WORK REQUEST: Examine each line of the data, and copy the ones containing "boundary".

MATERIALS PROVIDED:
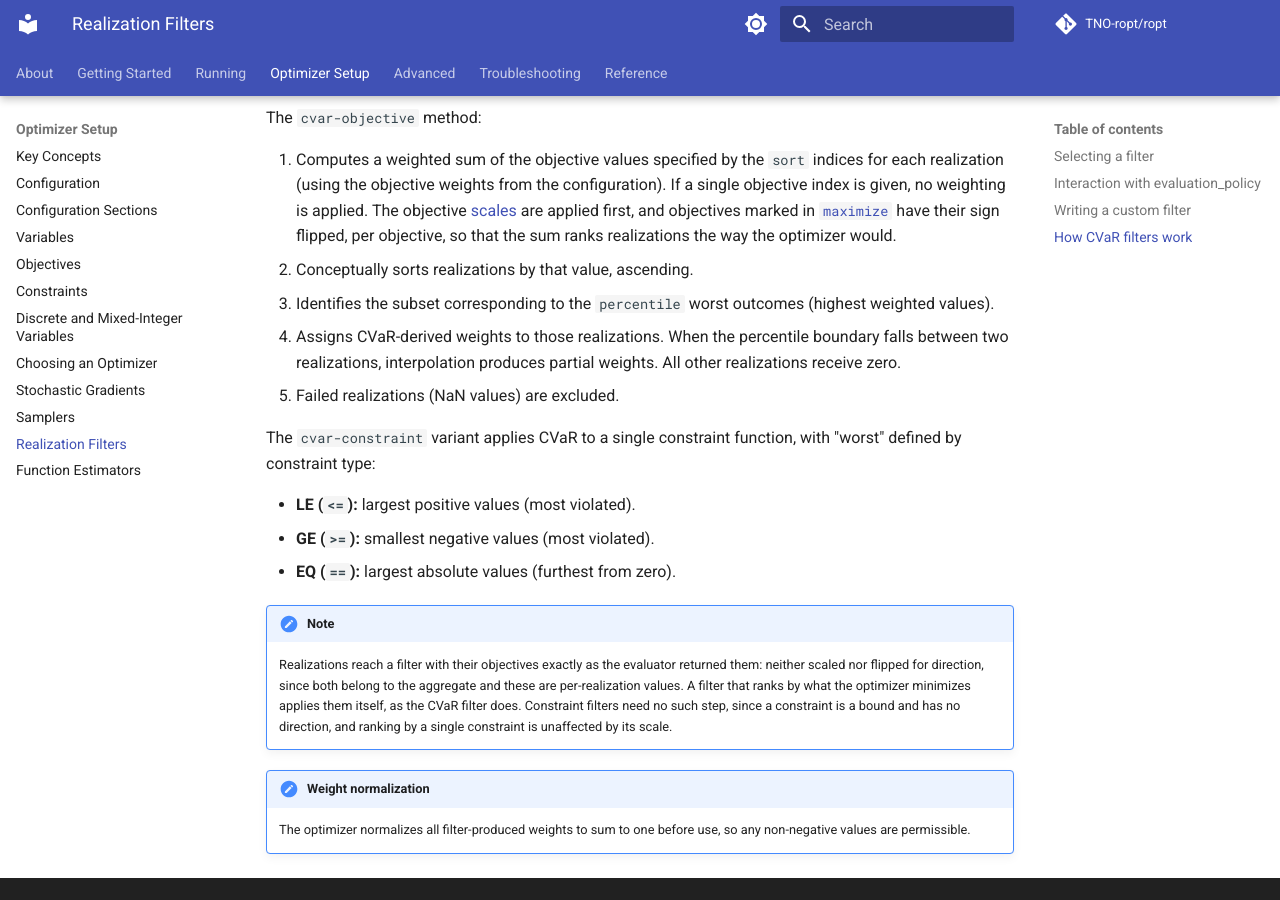
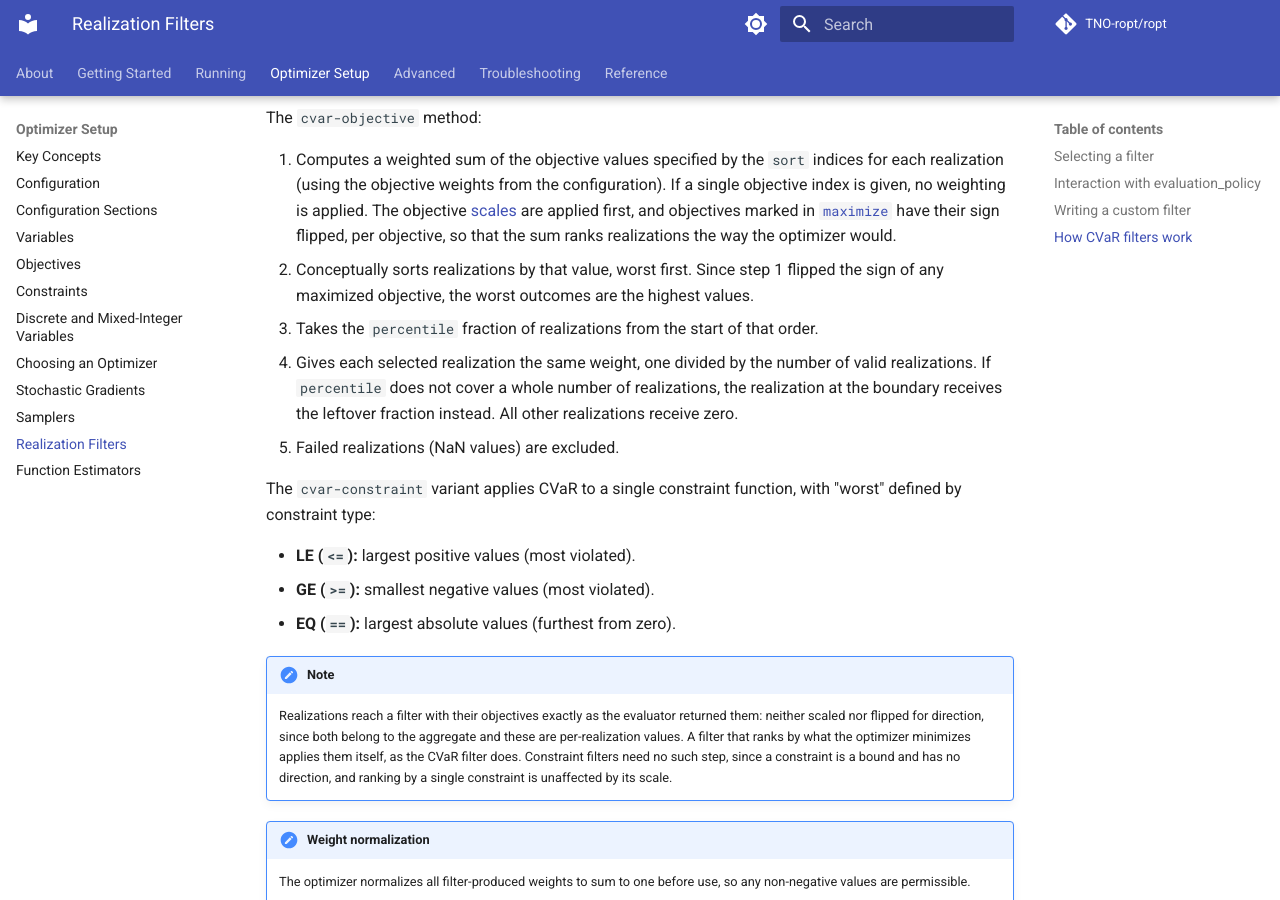
Before and after one commit to TNO-ropt/ropt, an MkDocs documentation site: the page built from docs/optimizer_setup/realization_filters.md, in a window 1280 px wide and 900 px high, scrolled down 1564 px. Built offline with MkDocs 1.6.1 and Material for MkDocs 9.7.7, drawn with Linux system fonts in a browser that asks for light colours; comment, search, counter and statistics services are not loaded; the version menu is left out.

Commit message:
Correct CVaR sort direction and boundary weight in filter docs

```diff
--- a/docs/optimizer_setup/realization_filters.md
+++ b/docs/optimizer_setup/realization_filters.md
@@ -81,12 +81,15 @@ The `cvar-objective` method:
    [`maximize`](configuration_sections.md#objective-direction) have their sign flipped,
    per objective, so that the sum ranks realizations the way the optimizer
    would.
-2. Conceptually sorts realizations by that value, ascending.
-3. Identifies the subset corresponding to the `percentile` worst outcomes
-   (highest weighted values).
-4. Assigns CVaR-derived weights to those realizations. When the percentile
-   boundary falls between two realizations, interpolation produces partial
-   weights. All other realizations receive zero.
+2. Conceptually sorts realizations by that value, worst first. Since step 1
+   flipped the sign of any maximized objective, the worst outcomes are the
+   highest values.
+3. Takes the `percentile` fraction of realizations from the start of that
+   order.
+4. Gives each selected realization the same weight, one divided by the number
+   of valid realizations. If `percentile` does not cover a whole number of
+   realizations, the realization at the boundary receives the leftover
+   fraction instead. All other realizations receive zero.
 5. Failed realizations (NaN values) are excluded.
 
 The `cvar-constraint` variant applies CVaR to a single constraint function,
```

RESULT FOR THIS TASK:
Correct CVaR sort direction and boundary weight in filter docs
-   boundary falls between two realizations, interpolation produces partial
+   realizations, the realization at the boundary receives the leftover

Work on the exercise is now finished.